A New Money for the New Millennium

By Tim Jenkin

As we proceed into the third millennium it is only natural to wonder how different the world is today from what it was two millennia ago, and what it will be like two millennia hence.

Looking backwards the world today appears dramatically different from the one described in the Christian bible, but on closer inspection life for billions is little different from what it was during those times.

As it was two thousand years ago, the world is still divided into rich and poor, there continues to be starvation amidst plenty, ignorance alongside enlightenment and powerful nations continue to dominate weak ones. Wars, banditry, crime, poverty, squalor, plagues and epidemics continue, on ever grander scales.

As for the world in two thousand years time, if we project existing trends it is hard to imagine there being any human life at all. If humanity somehow manages to survive, life may be pretty much as it was two thousand years ago.

Many theories have attempted to explain the human condition and social experiments have been tested, but the pattern never changes: the poor remain poor, social divisions remain as entrenched as ever and as populations grow so do the social problems. On top of this new environmental and health problems mount while material demands increase and resources decline.

What is the skewer running through history that has shaped human society and prevented us finding solutions to our most fundamental social problems? Is it the inherent evilness of the human spirit; is it private ownership of the means of production; is it defective social and economic institutions; is it corrupt political systems?

There is a growing school of thought that the skewer is, yes, money - not a shortage of it but the way it works.

The way money works has largely been disregarded by historians and social commentators. Indeed, most of us treat money as one of the eternal givens: a monolithic, immutable, neutral 'substance' that we just have to live with and adjust to.

Despite its modern electronic trappings, the way our money works hasn't changed significantly in millennia. Irrespective of its form, its predominant function has been to serve as a medium of exchange.

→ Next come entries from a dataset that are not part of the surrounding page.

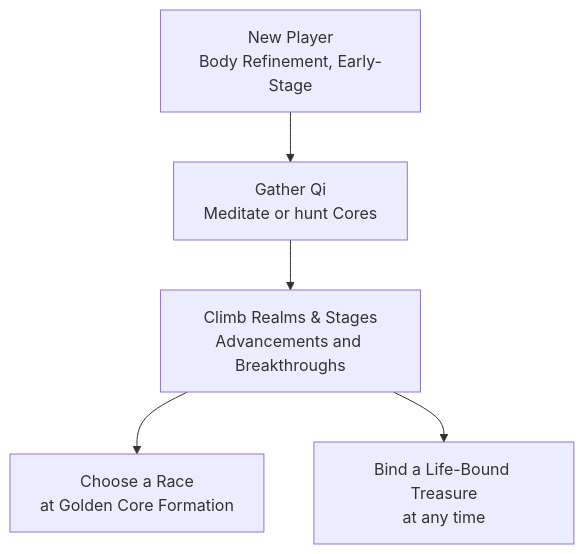
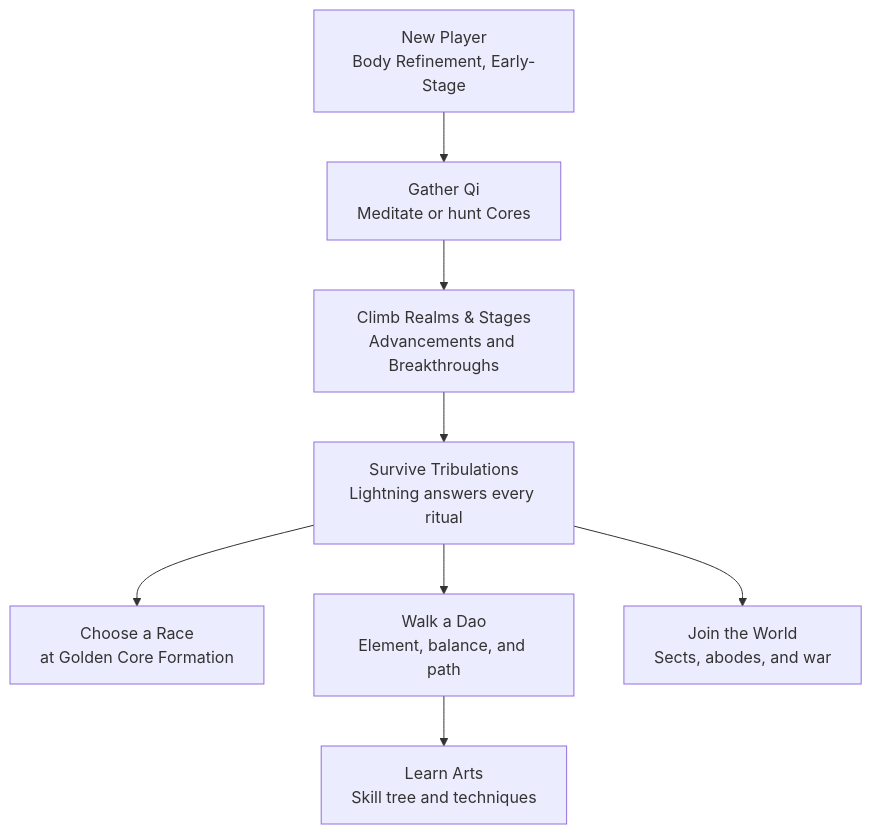
Before and after one commit to SirenHytale/mermaids.dev: the diagram in cultivation/index.md, drawn with Mermaid. The commit also changed other lines of this file and 36 other files, not shown here.

````diff
--- a/cultivation/index.md
+++ b/cultivation/index.md
@@ -32,13 +39,19 @@
 ```mermaid
 flowchart TD;
     Player["New Player<br/>Body Refinement, Early-Stage"];
     Player --> Qi["Gather Qi<br/>Meditate or hunt Cores"];
     Qi --> Realms["Climb Realms & Stages<br/>Advancements and Breakthroughs"];
-    Realms --> Race["Choose a Race<br/>at Golden Core Formation"];
-    Realms --> Bind["Bind a Life-Bound Treasure<br/>at any time"];
+    Realms --> Trib["Survive Tribulations<br/>Lightning answers every ritual"];
+    Trib --> Race["Choose a Race<br/>at Golden Core Formation"];
+    Trib --> Dao["Walk a Dao<br/>Element, balance, and path"];
+    Dao --> Arts["Learn Arts<br/>Skill tree and techniques"];
+    Trib --> Society["Join the World<br/>Sects, abodes, and war"];
 
     click Qi "/cultivation/qi-gathering/" "View the Qi Gathering page";
     click Realms "/cultivation/realms/" "View the Realms page";
+    click Trib "/cultivation/tribulations/" "View the Tribulations page";
     click Race "/cultivation/races/" "View the Races page";
-    click Bind "/cultivation/lifebound/" "View the Life-Bound Treasures page";
+    click Dao "/cultivation/dao/" "View the Dao page";
+    click Arts "/cultivation/techniques/" "View the Techniques page";
+    click Society "/cultivation/sects/" "View the Sects page";
 ```
````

The most primitive forms of money were commodities that happened to be more exchangeable than others. Later on precious metals became generally acceptable as they were more convenient to use. Whatever the case, money was real, a commodity on a par with others and could often be directly consumed. The exchange relationship was between buyer and seller and real value passed between the two.

Down the centuries money became increasingly abstract. With the development of banking, money also increasingly lost its intrinsic value, as money-keepers and lenders found that they could lend out precious metals deposited with them simply by issuing paper claims against them. They also discovered that they could lend out claims to a value far exceeding the actual amount of real wealth in their keep.

Today our money has no substance whatsoever. There is nothing backing it and, apart from a small quantity of coins and notes issued by the government, it does not exist in any tangible form whatsoever. Money is numbers on computers, information.

Yet we continue to treat our money as something that exists; that is real and tangible in the same way that our forebears treated their cattle and gold.

It could be said that the most fundamental characteristic of our money is that it exists, or that we treat it as if it exists. Out of this flows the entire logic of our economic system which in turn shapes our economic relationships, institutions and ways of thinking.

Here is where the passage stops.